"The flexibility [afforded by software-defined networking] has allowed us to create a design where we're going to bring in a customer by the end of this month, and we're not going to have to buy and/or modify any of the external network or security infrastructure," Kundiger told InformationWeek Government. "So that already is a benefit."
Technology leaders at NITC are striving to meet the cloud-computing needs of USDA and other federal departments and agencies, which are under formal pressure on two IT fronts: to reduce the costs of datacenter hardware, software, and operations through the 2010 Federal Data Center Consolidation Initiative, and to comply with the Obama Administration's "Cloud First" policy, which mandates that agencies take full advantage of cloud computing to maximize capacity utilization, improve IT flexibility and responsiveness, and minimize costs. These mandates supply an underlying business driver for NITC to enhance its services.
As agencies weigh whether to migrate applications, data, or systems to a commercial or public cloud or to a private cloud, NITC needs to continuously improve its cloud services to make NITC a more attractive alternative, according to Kundiger.
"It's not that we're directly competing with [the commercial clouds] but we are competing in the sense that we need to provide a better feature set and capability to our customers to mimic what is going in the [public] cloud," he says. "[Potential customers] are always referencing things that you can find out on the dotcoms. They read the tech blogs, they see what's available out there, and they don't understand why they can't get that same thing within the federal government. And that's what we're bringing."

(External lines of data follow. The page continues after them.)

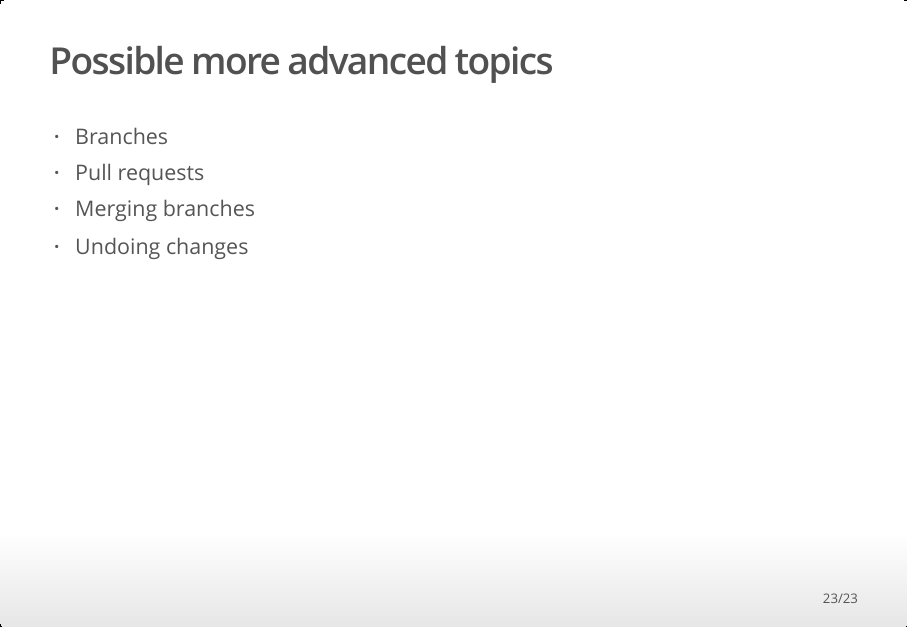
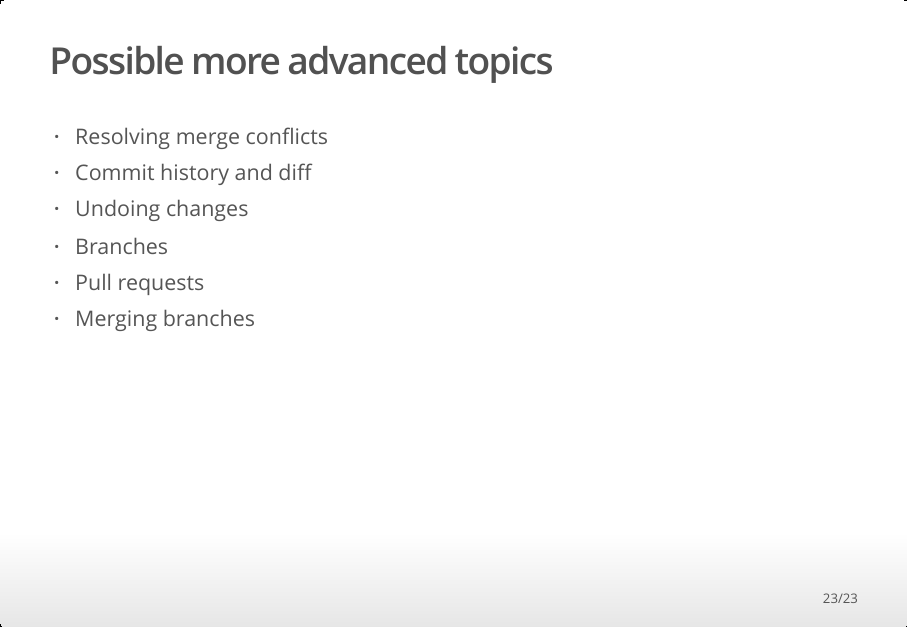
Before and after one commit to InteragencyEcologicalProgram/StatsMasterClasses, an R Markdown document (Bosworth Git and GitHub 25JUN2021/Git_and_GitHub_presentation.Rmd): page 23 of 23. The pictures show the output file Bosworth Git and GitHub 25JUN2021/Git_and_GitHub_presentation.html that the author committed with the source, opened offline.

Commit message:
Adding a couple of possible advanced topics to cover

```diff
--- a/Bosworth Git and GitHub 25JUN2021/Git_and_GitHub_presentation.Rmd
+++ b/Bosworth Git and GitHub 25JUN2021/Git_and_GitHub_presentation.Rmd
@@ -203,7 +203,9 @@ For shared repositories, it is good practice to pull in the most recent changes
 
 ## Possible more advanced topics
 
+- Resolving merge conflicts
+- Commit history and diff
+- Undoing changes
 - Branches
 - Pull requests
 - Merging branches
-- Undoing changes
```
Also changed, not shown: Bosworth Git and GitHub 25JUN2021/Git_and_GitHub_presentation.html.
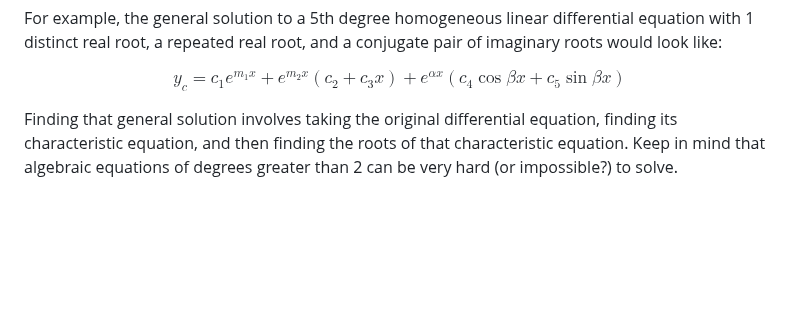
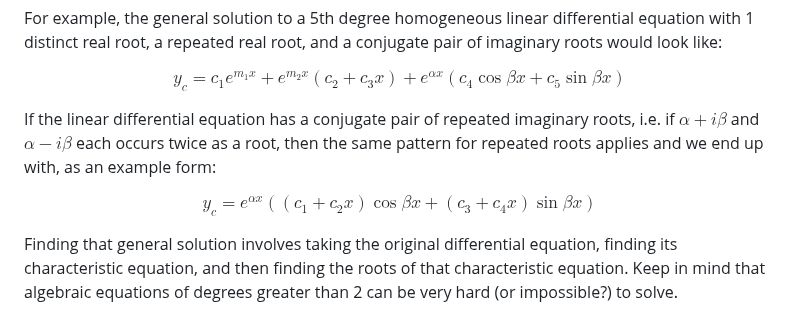
Before and after one commit to jhobbs/mathnotes, a Markdown page: ode/chapter 04 - linear differential equations of order greater than one/lesson 20 - solution of the homogeneous linear differential equation of order n with constant coefficients.md, the part around the change. Rendered like a GitHub page; blank space fills up the shorter version.

Commit message:
Update lesson 20 - solution of the homogeneous linear differential equation of order n with constant coefficients.md
add a note about repeated imiginary roots of the characteristic equation

```diff
--- a/ode/chapter 04 - linear differential equations of order greater than one/lesson 20 - solution of the homogeneous linear differential equation of order n with constant coefficients.md
+++ b/ode/chapter 04 - linear differential equations of order greater than one/lesson 20 - solution of the homogeneous linear differential equation of order n with constant coefficients.md
@@ -54,5 +54,8 @@ For example, the general solution to a 5th degree homogeneous linear differentia
 
 $$ y_c = c_1 e^{m_1 x} + e^{m_2 x}(c_2 + c_3x) + e^{\alpha x}(c_4\cos\beta x + c_5\sin\beta x) $$
 
+If the linear differential equation has a conjugate pair of repeated imaginary roots, i.e. if $\alpha + i \beta$ and $\alpha - i \beta$ each occurs twice as a root, then the same pattern for repeated roots applies and we end up with, as an example form:
+
+$$ y_c = e^{\alpha x} ((c_1 + c_2 x) \cos{\beta x} + (c_3 + c_4 x) \sin{\beta x}) $$
 
 Finding that general solution involves taking the original differential equation, finding its characteristic equation, and then finding the roots of that characteristic equation. Keep in mind that algebraic equations of degrees greater than 2 can be very hard (or impossible?) to solve.
```
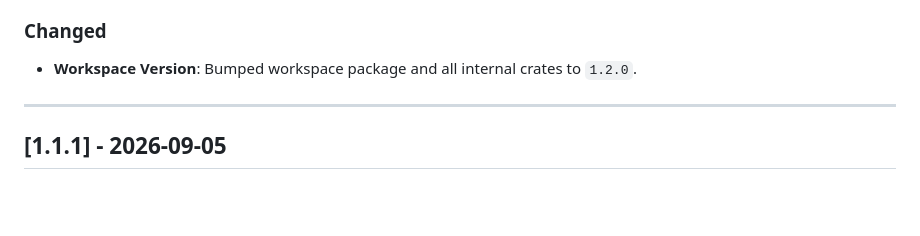
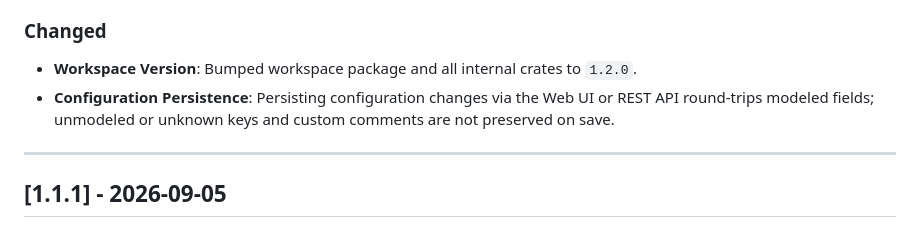
Before and after one commit to kubaeror/sito-dns, a Markdown page: CHANGELOG.md, the part around the change. Rendered like a GitHub page; blank space fills up the shorter version.

```diff
--- a/CHANGELOG.md
+++ b/CHANGELOG.md
@@ -33,6 +33,7 @@ This project adheres to [Semantic Versioning](https://semver.org/spec/v2.0.0.htm
 
 ### Changed
 - **Workspace Version**: Bumped workspace package and all internal crates to `1.2.0`.
+- **Configuration Persistence**: Persisting configuration changes via the Web UI or REST API round-trips modeled fields; unmodeled or unknown keys and custom comments are not preserved on save.
 
 ---
 
```
Also changed, not shown: docs/configuration-reference.md (+3 -0 lines).
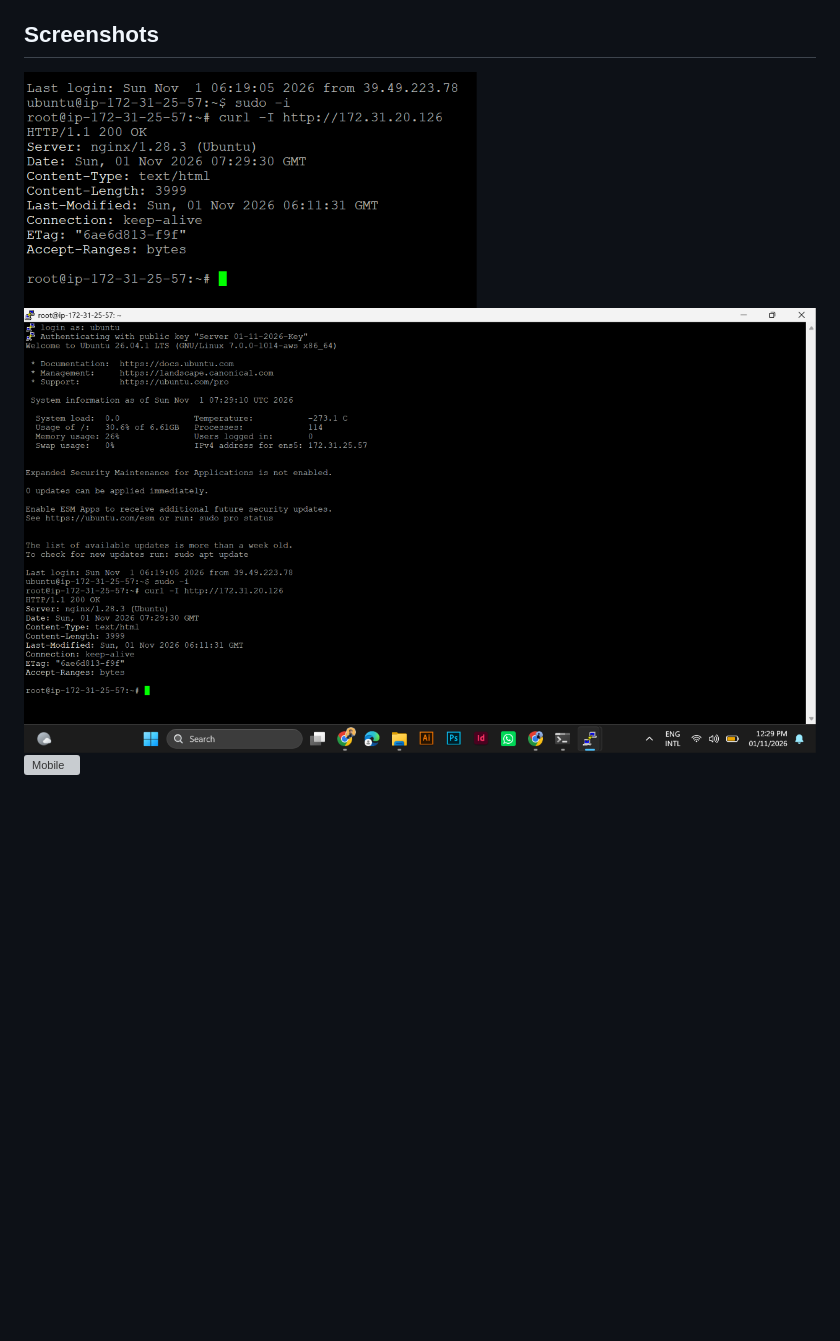
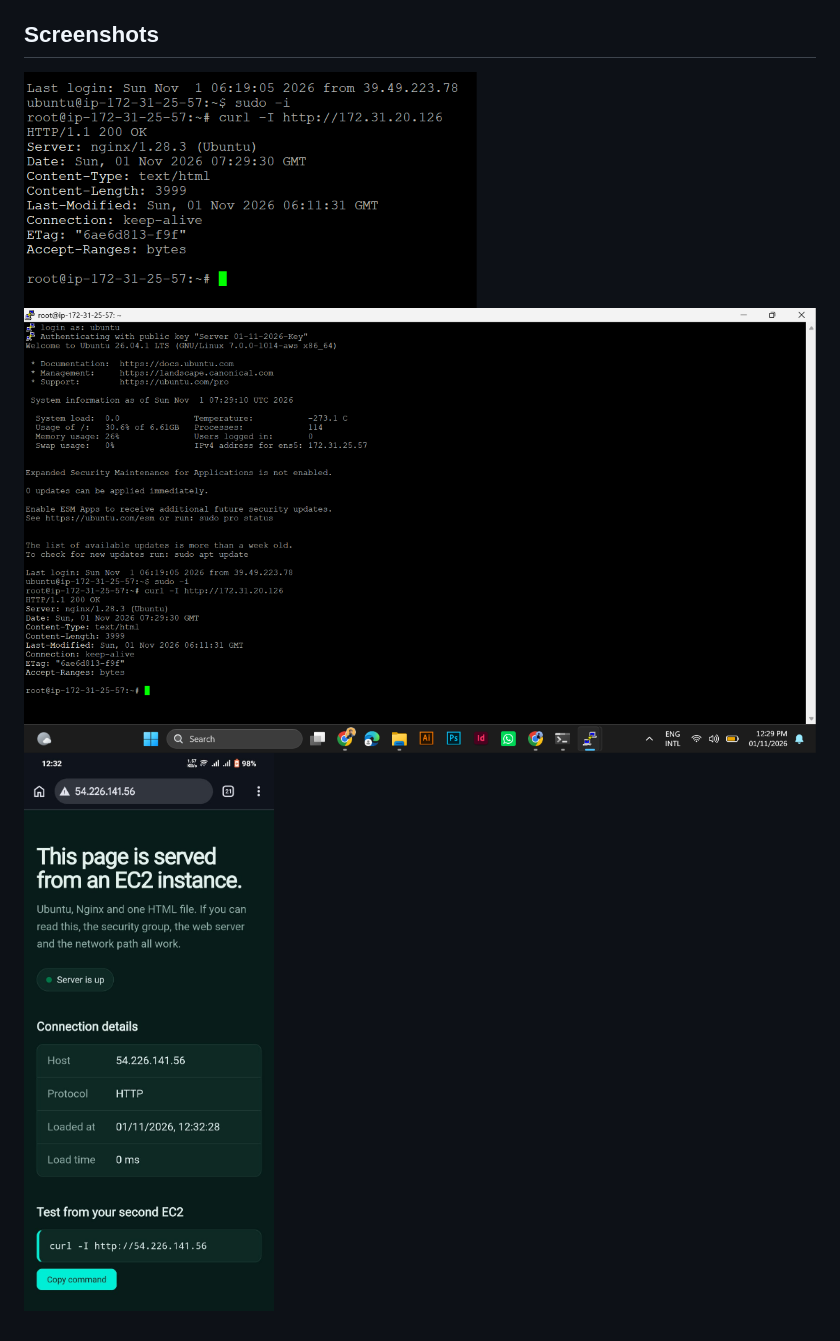
Before and after one commit to MalikCreator/ec2-nginx-website, a Markdown page: README.md, the part around the change. Drawn GitHub-style; blank space fills up the shorter version; grey boxes are pictures that could not be loaded.

Commit message:
Fix screenshots in README

```diff
--- a/README.md
+++ b/README.md
@@ -15,6 +15,6 @@ Static website hosted on an Ubuntu EC2 instance and accessed from a second EC2 i
 5. From client: curl -I http://SERVER_PRIVATE_IP
 
 ## Screenshots
-![200 OK](screenshots/curl-200.png)
-![Curl test](screenshots/curl.png)
-![Mobile](screenshots/mobile.jpg)
+![curl-200](screenshots/curl-200.png)
+![curl](screenshots/curl.png)
+![mobile](screenshots/mobile.jpeg)
```
Also changed, not shown: screenshots/mobile.jpeg (renamed from screenshots/Phone.jpeg).
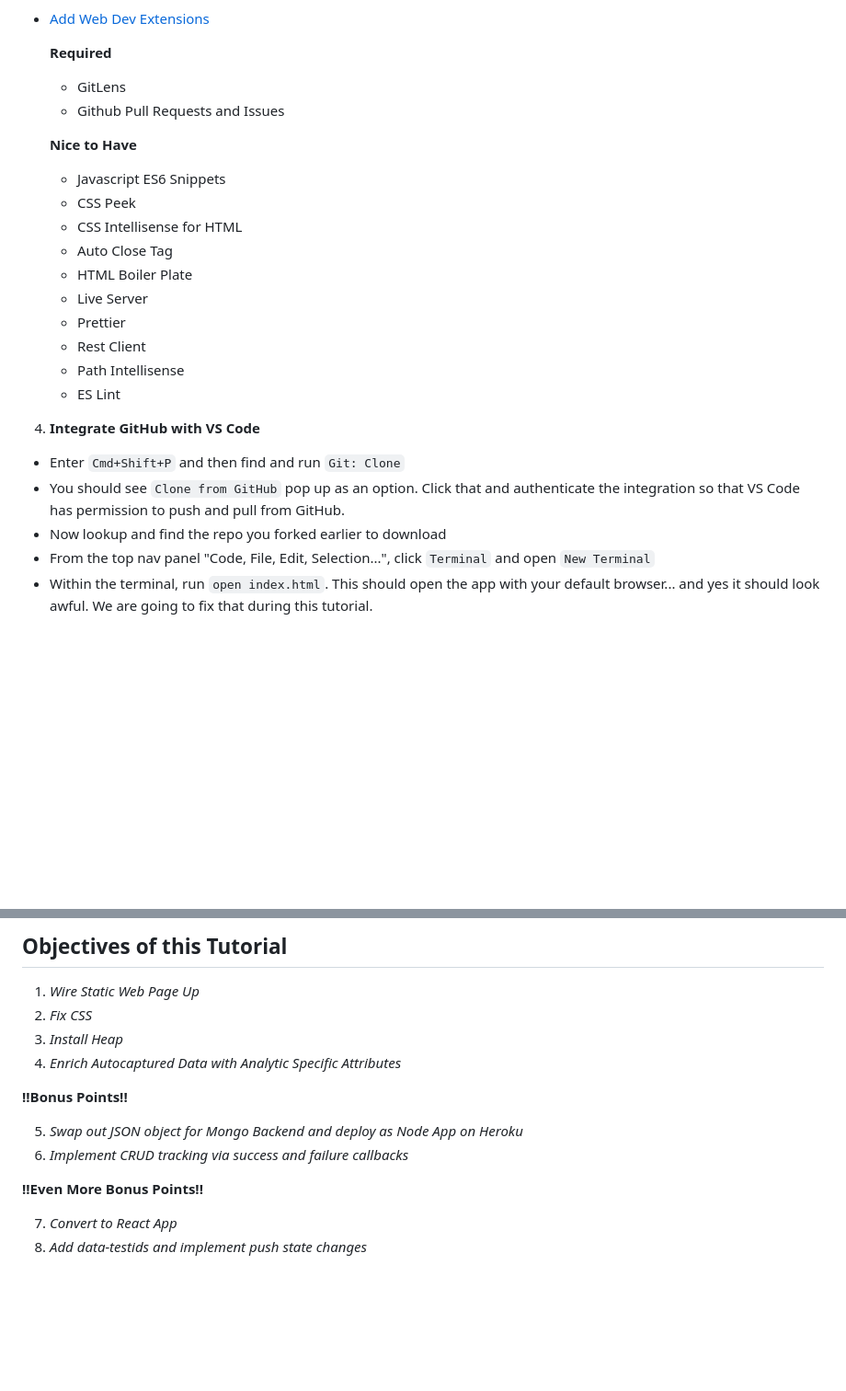
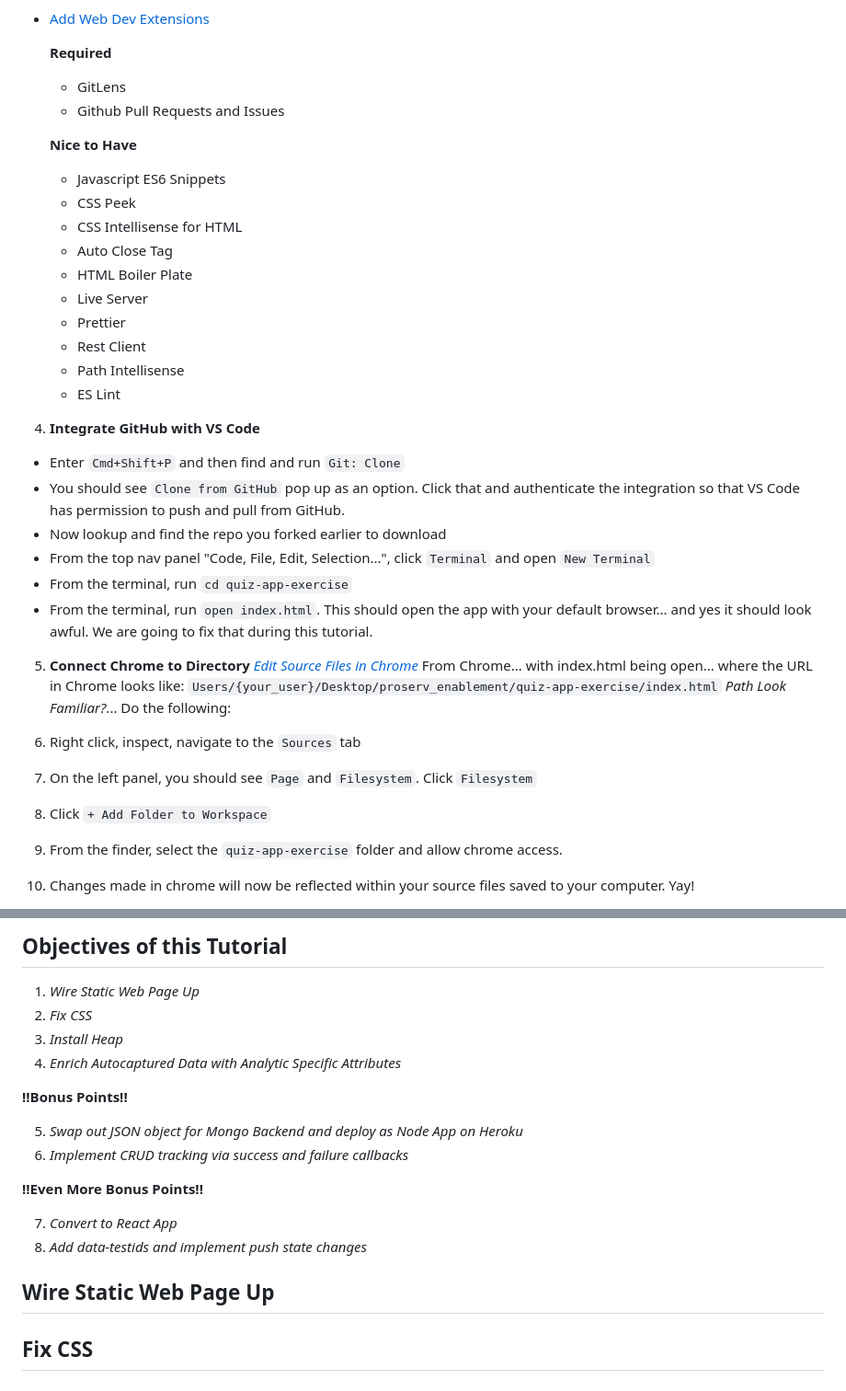
Before and after one commit to yalelikeyale/quiz-app-exercise, a Markdown page: README.md, 2 parts joined by grey strips. Shown: that part at 92% size. GitHub-like rendering; blank space fills up the shorter version.

Commit message:
adding css and updating readme

```diff
--- a/README.md
+++ b/README.md
@@ -48,10 +50,12 @@
 - [Add Web Dev Extensions](https://codeforgeek.com/best-visual-studio-code-extensions-web-development/)
 
   **Required**
+
   - GitLens
   - Github Pull Requests and Issues
 
   **Nice to Have**
+
   - Javascript ES6 Snippets
   - CSS Peek
   - CSS Intellisense for HTML
@@ -65,8 +69,21 @@
 
 
 4. **Integrate GitHub with VS Code**
-  - Enter `Cmd+Shift+P` and then find and run `Git: Clone`
-  - You should see `Clone from GitHub` pop up as an option. Click that and authenticate the integration so that VS Code has permission to push and pull from GitHub.
-  - Now lookup and find the repo you forked earlier to download
-  - From the top nav panel "Code, File, Edit, Selection...", click `Terminal` and open `New Terminal`
-  - Within the terminal, run `open index.html`. This should open the app with your default browser... and yes it should look awful. We are going to fix that during this tutorial.
+
+- Enter `Cmd+Shift+P` and then find and run `Git: Clone`
+- You should see `Clone from GitHub` pop up as an option. Click that and authenticate the integration so that VS Code has permission to push and pull from GitHub.
+- Now lookup and find the repo you forked earlier to download
+- From the top nav panel "Code, File, Edit, Selection...", click `Terminal` and open `New Terminal`
+- From the terminal, run `cd quiz-app-exercise`
+- From the terminal, run `open index.html`. This should open the app with your default browser... and yes it should look awful. We are going to fix that during this tutorial.
+
+5. **Connect Chrome to Directory**
+*[Edit Source Files in Chrome](https://www.sitepoint.com/edit-source-files-in-chrome/)*
+From Chrome... with index.html being open... where the URL in Chrome looks like: `Users/{your_user}/Desktop/proserv_enablement/quiz-app-exercise/index.html` *Path Look Familiar?*... Do the following:
+
+1. Right click, inspect, navigate to the `Sources` tab
+2. On the left panel, you should see `Page` and `Filesystem`. Click `Filesystem`
+3. Click `+ Add Folder to Workspace`
+4. From the finder, select the `quiz-app-exercise` folder and allow chrome access.
+5. Changes made in chrome will now be reflected within your source files saved to your computer. Yay!
+
@@ -73,6 +91,6 @@
 
 
-## Objectives of this Tutorial
+## **Objectives of this Tutorial**
 
 1. *Wire Static Web Page Up*
 2. *Fix CSS*
@@ -88,3 +106,9 @@
 
 7. *Convert to React App*
 8. *Add data-testids and implement push state changes*
+
+
+## **Wire Static Web Page Up**
+
+
+## **Fix CSS**
```
Also changed, not shown: other parts of README.md (+3 -0 lines), images/tutorial/vs_settings.png (added), 3 other files.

In addition to new features, NITC also boasts a higher level of security than many commercial clouds. Kundiger notes that most public cloud providers offer Federal Risk and Authorization Management Program (FedRAMP) moderate-level certification to government agencies, but NITC incorporates a higher baseline of security through standards required by the Federal Information Security Management Act (FISMA).
"FISMA high… has significantly more levels of control and security than FedRAMP moderate does. We are a FISMA-high certified datacenter, so we're more secure, and that's a benefit."
In moving to a virtualized network and ramping up new services such as IaaS, "the challenge was not only to design this new platform that we could use to provide a greater capability but to do it in a fashion that is FISMA-high certified so that it has all the necessary security," says Kundiger. "That's what I and the team that works for me have accomplished."
New standards, new security, new architectures. The Cloud First stars are finally aligning for government IT. Read the Cloud Hits Inflection Point issue of InformationWeek Government Tech Digest today.